ActiveComparator Group · 1 Intervention: Water · Intervention Types: DietarySupplement

Trial Logistics

Trial Timeline

Approximate Timeline
Screening: ~3 weeks
Treatment: Varies
Reporting: change from pre-study to post-2 weeks supplementation, and immediately post-exercise, and 1.5 hours-, 3 hours-, and 24 hours-post-exercise
Closest Location: Appalachian State University Human Performance Lab, North Carolina Research Campus · Kannapolis, NC
2014First Recorded Clinical Trial
6 TrialsResearching Inflammation
10 CompletedClinical Trials

Who is running the clinical trial?

Appalachian State UniversityLead Sponsor
35 Previous Clinical Trials
1,927 Total Patients Enrolled
10 Trials studying Inflammation
424 Patients Enrolled for Inflammation
David C Nieman, DrPHPrincipal InvestigatorAppalachian State Univ
10 Previous Clinical Trials
563 Total Patients Enrolled
3 Trials studying Inflammation
164 Patients Enrolled for Inflammation

Eligibility Criteria

Age 18 - 65 · All Participants · 5 Total Inclusion Criteria

Mark “yes” if the following statements are true for you:
You are a male or female cyclist, aged 18-45 years, and capable of cycling 2.25 h in the lab on trainers at 70% VO2max (close to race pace).
You are a non-smoker, and generally healthy and without chronic disease including cardiovascular disease (e.g., heart disease, stroke), cancer, type 1 and 2 diabetes, rheumatoid arthritis.

About The Reviewer

Michael Gill preview

Michael Gill - B. Sc.

First Published: October 9th, 2021

Last Reviewed: August 12th, 2022

Michael Gill holds a Bachelors of Science in Integrated Science and Mathematics from McMaster University.

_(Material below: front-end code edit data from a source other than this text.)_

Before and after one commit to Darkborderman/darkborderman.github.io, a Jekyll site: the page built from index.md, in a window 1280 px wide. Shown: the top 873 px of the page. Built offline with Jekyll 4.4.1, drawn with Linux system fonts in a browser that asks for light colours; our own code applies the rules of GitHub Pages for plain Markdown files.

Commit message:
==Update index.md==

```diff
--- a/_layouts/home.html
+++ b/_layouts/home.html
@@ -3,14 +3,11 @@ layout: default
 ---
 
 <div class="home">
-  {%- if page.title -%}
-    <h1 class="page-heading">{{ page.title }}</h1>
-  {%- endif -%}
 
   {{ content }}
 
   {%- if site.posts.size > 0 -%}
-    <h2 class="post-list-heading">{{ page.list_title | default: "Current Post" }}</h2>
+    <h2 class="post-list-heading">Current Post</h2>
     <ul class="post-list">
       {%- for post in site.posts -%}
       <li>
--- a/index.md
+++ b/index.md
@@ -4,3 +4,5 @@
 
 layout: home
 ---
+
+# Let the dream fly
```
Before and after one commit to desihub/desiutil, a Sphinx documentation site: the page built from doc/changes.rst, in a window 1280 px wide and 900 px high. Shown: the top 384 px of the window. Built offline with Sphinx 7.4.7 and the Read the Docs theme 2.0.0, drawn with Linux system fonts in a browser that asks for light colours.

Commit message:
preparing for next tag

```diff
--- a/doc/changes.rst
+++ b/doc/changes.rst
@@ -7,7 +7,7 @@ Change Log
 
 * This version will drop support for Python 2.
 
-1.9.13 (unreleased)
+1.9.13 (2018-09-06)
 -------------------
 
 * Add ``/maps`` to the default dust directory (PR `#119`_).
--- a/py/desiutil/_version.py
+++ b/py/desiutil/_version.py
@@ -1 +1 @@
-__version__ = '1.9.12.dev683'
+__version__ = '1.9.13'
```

During his degree he devoted considerable time modeling the pharmacodynamics of promising drug candidates. Since then, he has leveraged this knowledge of the investigational new drug ecosystem to help his father navigate clinical trials for multiple myeloma, an experience which prompted him to co-found Power Life Sciences: a company that helps patients access randomized controlled trials.